## [WHAT THIS TASK INVOLVES]
Tally the lines in the data below in which the word "href" occurs, then give only the total.

*** DATA SUPPLIED ***

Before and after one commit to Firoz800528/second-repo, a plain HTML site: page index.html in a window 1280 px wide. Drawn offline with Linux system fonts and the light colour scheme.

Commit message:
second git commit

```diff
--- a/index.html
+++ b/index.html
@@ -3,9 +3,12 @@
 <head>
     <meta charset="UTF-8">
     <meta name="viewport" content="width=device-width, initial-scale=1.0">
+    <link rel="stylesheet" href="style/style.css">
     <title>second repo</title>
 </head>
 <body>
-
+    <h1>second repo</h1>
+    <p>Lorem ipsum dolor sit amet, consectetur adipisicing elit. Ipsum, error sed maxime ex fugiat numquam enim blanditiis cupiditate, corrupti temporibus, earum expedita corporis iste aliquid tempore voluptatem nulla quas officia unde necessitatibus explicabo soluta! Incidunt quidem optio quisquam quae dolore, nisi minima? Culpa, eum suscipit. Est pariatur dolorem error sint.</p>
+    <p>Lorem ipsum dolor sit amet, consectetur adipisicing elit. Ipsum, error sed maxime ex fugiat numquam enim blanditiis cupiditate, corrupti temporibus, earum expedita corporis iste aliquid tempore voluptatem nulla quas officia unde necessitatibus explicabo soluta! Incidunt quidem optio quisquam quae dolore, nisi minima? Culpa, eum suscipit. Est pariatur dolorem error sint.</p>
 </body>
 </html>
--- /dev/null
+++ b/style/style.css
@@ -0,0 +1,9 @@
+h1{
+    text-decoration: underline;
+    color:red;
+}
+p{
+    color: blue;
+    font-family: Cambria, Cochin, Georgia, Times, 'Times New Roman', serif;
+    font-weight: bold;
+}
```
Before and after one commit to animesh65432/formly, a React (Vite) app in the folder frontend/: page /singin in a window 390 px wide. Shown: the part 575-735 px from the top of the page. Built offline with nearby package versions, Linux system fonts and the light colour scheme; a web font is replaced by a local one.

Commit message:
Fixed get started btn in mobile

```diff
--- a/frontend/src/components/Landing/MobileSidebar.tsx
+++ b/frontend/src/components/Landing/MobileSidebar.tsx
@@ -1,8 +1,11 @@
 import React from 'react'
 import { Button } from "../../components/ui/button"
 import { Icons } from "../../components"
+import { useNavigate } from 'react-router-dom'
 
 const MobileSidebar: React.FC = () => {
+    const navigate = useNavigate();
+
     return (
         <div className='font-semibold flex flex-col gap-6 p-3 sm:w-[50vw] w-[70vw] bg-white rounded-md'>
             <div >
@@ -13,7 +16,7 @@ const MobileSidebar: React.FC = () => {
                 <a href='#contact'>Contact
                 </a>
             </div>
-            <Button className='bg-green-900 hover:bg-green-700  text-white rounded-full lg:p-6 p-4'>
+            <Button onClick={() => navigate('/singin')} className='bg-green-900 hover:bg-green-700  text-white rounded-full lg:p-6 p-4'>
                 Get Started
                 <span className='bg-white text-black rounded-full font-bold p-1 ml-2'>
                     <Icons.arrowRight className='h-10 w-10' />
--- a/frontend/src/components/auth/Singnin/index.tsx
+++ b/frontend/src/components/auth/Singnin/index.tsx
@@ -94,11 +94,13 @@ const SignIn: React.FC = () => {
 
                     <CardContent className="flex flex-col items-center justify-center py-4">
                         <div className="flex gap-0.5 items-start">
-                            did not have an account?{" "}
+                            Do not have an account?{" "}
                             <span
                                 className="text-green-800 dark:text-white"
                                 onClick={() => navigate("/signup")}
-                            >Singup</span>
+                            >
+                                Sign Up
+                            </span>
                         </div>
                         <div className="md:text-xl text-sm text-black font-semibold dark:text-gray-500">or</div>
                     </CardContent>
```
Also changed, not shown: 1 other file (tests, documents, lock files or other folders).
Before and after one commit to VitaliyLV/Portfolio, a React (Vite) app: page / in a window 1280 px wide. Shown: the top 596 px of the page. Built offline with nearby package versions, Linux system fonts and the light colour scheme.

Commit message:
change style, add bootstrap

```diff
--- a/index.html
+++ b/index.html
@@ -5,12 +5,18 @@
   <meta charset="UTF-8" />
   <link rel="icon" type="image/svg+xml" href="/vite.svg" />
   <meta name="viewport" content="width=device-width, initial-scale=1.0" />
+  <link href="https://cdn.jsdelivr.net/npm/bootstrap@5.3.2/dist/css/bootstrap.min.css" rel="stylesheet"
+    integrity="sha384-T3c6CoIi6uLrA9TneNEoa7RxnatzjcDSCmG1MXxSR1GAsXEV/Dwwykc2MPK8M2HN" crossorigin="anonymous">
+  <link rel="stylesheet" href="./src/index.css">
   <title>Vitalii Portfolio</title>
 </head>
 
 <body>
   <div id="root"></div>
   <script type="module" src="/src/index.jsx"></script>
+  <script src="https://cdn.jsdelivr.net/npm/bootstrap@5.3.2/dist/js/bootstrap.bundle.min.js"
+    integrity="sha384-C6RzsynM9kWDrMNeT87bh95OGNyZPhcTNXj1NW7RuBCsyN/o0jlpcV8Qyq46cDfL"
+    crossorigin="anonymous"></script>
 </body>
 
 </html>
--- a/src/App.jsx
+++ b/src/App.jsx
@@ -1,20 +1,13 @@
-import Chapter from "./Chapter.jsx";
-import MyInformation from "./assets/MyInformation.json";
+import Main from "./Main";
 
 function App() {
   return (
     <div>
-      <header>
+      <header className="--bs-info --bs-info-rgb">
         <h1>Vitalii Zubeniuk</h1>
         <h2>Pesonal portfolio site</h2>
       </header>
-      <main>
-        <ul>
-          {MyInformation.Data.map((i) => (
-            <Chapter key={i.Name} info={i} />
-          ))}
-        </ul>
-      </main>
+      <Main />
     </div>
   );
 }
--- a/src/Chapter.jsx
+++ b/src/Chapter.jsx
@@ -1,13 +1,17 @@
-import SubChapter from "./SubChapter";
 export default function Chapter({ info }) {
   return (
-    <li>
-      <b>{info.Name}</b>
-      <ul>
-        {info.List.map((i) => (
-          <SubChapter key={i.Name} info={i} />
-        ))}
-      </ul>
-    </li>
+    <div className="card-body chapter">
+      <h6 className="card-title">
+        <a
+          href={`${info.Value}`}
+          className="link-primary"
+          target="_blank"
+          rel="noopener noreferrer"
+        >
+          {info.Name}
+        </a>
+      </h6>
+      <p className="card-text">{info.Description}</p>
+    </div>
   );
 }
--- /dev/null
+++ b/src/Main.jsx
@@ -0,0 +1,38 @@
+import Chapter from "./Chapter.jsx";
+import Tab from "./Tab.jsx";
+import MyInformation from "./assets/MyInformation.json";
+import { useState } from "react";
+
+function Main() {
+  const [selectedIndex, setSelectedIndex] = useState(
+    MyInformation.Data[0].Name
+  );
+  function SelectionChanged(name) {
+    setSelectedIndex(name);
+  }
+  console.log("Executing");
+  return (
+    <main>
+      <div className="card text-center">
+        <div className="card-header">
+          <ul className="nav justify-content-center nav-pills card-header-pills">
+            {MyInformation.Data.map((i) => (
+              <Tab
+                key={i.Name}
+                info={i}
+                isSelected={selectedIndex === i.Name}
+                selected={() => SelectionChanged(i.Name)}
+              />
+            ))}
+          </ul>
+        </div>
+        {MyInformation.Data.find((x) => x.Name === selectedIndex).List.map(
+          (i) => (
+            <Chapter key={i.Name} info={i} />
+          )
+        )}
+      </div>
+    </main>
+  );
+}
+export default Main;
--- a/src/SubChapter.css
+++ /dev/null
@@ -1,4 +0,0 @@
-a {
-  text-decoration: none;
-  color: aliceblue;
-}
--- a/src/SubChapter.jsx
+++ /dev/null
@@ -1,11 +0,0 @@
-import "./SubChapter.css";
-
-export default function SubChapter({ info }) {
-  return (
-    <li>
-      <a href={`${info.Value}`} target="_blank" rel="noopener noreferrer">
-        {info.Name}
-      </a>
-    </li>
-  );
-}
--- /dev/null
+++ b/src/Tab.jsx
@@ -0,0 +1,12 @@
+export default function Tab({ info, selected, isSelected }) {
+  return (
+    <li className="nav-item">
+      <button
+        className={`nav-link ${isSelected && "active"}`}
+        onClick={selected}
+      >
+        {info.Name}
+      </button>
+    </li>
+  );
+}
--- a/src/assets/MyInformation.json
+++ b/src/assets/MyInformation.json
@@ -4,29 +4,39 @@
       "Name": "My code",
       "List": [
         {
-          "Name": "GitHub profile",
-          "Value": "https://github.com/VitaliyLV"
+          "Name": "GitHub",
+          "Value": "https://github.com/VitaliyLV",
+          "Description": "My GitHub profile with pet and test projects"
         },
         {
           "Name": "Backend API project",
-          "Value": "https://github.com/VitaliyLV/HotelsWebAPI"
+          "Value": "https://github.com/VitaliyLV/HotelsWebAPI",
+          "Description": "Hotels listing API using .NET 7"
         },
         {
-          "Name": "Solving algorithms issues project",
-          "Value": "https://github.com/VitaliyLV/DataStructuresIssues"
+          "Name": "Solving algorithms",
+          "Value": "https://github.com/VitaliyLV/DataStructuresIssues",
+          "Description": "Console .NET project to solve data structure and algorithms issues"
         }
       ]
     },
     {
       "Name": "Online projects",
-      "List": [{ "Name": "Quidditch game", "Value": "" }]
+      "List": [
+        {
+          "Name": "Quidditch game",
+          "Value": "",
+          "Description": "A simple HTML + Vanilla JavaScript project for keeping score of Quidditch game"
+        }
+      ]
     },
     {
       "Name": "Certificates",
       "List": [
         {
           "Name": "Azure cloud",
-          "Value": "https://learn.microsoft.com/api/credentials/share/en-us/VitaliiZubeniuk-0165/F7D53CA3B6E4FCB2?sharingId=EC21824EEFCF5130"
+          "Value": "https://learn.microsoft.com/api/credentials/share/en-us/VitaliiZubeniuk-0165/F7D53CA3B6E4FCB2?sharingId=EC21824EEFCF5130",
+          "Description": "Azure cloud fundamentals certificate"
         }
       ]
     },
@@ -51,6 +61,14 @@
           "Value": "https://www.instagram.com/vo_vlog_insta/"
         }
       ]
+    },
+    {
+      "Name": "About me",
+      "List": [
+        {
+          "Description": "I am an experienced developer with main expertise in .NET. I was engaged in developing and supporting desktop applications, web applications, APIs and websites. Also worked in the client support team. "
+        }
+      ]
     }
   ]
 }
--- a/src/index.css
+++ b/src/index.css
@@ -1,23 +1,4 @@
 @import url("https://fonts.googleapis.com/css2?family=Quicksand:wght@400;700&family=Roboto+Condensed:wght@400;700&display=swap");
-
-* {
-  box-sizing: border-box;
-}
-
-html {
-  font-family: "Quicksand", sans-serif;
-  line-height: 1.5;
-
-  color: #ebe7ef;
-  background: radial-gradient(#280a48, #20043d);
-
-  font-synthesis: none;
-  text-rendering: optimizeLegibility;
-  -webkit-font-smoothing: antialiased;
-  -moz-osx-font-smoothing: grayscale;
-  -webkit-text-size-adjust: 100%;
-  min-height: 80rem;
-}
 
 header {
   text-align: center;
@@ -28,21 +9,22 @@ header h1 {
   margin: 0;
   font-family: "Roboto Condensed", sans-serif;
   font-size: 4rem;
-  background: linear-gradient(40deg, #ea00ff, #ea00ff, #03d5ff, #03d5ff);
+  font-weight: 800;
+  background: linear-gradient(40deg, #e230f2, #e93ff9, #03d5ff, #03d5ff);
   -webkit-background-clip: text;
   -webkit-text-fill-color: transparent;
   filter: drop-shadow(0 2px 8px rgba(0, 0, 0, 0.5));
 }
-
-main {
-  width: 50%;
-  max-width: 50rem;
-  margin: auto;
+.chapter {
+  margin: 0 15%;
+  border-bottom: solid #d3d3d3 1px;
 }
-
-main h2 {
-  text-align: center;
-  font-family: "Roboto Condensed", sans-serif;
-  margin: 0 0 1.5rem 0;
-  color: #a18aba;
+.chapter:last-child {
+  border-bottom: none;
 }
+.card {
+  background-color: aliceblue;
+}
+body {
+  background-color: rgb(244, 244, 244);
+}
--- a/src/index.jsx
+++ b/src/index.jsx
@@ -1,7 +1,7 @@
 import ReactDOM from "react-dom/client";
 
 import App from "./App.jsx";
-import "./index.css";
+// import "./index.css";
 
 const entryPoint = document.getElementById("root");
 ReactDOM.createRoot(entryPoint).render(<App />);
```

*** End of DATA SUPPLIED ***

## [TASK ANSWER]
7